Richard Graulich
Palm Beach Post
Zach McGowen, of Jupiter, checks out the water for possible surfing conditions south of Jupiter inlet on Monday. McGowen said he had just come from the Juno Beach Pier area, where he noticed much stronger respiratory irritants in the air.

Testing for a red tide that has ravaged Florida’s Gulf Coast has expanded into Miami-Dade and Broward counties after Florida environmental officials confirmed the presence of the toxic algae off Palm Beach County on Monday.

Miami-Dade sampled water at four beaches on Tuesday, said Natural Resources Division Chief Lisa Spadafina, after state officials recommended it. Results should be available Thursday, she said. Beaches and inlets in Broward County, as well as waters two miles offshore, are also being tested, Broward County officials said, after one person formally complained of symptoms in Deerfield Beach.

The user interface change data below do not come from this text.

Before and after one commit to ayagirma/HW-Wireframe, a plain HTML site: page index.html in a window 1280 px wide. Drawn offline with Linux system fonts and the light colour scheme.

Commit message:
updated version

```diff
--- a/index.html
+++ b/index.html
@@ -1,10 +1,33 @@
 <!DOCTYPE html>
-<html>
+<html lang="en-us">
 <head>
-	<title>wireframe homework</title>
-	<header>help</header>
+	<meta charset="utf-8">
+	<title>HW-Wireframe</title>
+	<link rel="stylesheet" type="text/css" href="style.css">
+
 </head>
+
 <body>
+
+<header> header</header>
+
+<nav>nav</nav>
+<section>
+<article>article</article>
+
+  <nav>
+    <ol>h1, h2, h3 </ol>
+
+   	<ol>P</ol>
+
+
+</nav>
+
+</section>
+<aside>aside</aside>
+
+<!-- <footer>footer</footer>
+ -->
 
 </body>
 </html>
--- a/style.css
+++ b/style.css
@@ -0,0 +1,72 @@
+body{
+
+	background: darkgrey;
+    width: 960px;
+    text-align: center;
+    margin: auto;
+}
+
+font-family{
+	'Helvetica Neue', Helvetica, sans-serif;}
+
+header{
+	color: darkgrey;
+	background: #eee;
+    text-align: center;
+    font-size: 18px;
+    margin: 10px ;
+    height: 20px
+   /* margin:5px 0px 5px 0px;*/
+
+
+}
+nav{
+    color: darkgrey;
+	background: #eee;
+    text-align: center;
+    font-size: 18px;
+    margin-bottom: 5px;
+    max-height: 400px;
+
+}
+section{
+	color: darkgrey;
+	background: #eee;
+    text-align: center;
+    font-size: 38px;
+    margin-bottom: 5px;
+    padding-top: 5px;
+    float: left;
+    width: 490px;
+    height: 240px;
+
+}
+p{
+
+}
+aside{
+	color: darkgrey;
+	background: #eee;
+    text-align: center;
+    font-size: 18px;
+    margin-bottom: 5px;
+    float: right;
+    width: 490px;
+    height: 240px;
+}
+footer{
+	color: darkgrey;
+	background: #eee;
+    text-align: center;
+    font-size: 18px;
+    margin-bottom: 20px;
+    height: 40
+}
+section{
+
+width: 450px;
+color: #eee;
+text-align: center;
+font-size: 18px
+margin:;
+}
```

In Monroe County, researchers who regularly test water say they have so far not detected any Karenia brevis cells, the algae that cause red tide. Regular testing done by the Florida Fish and Wildlife Conservation Commission found no elevated levels as of Friday.

Read more at our news partner, the Miami Herald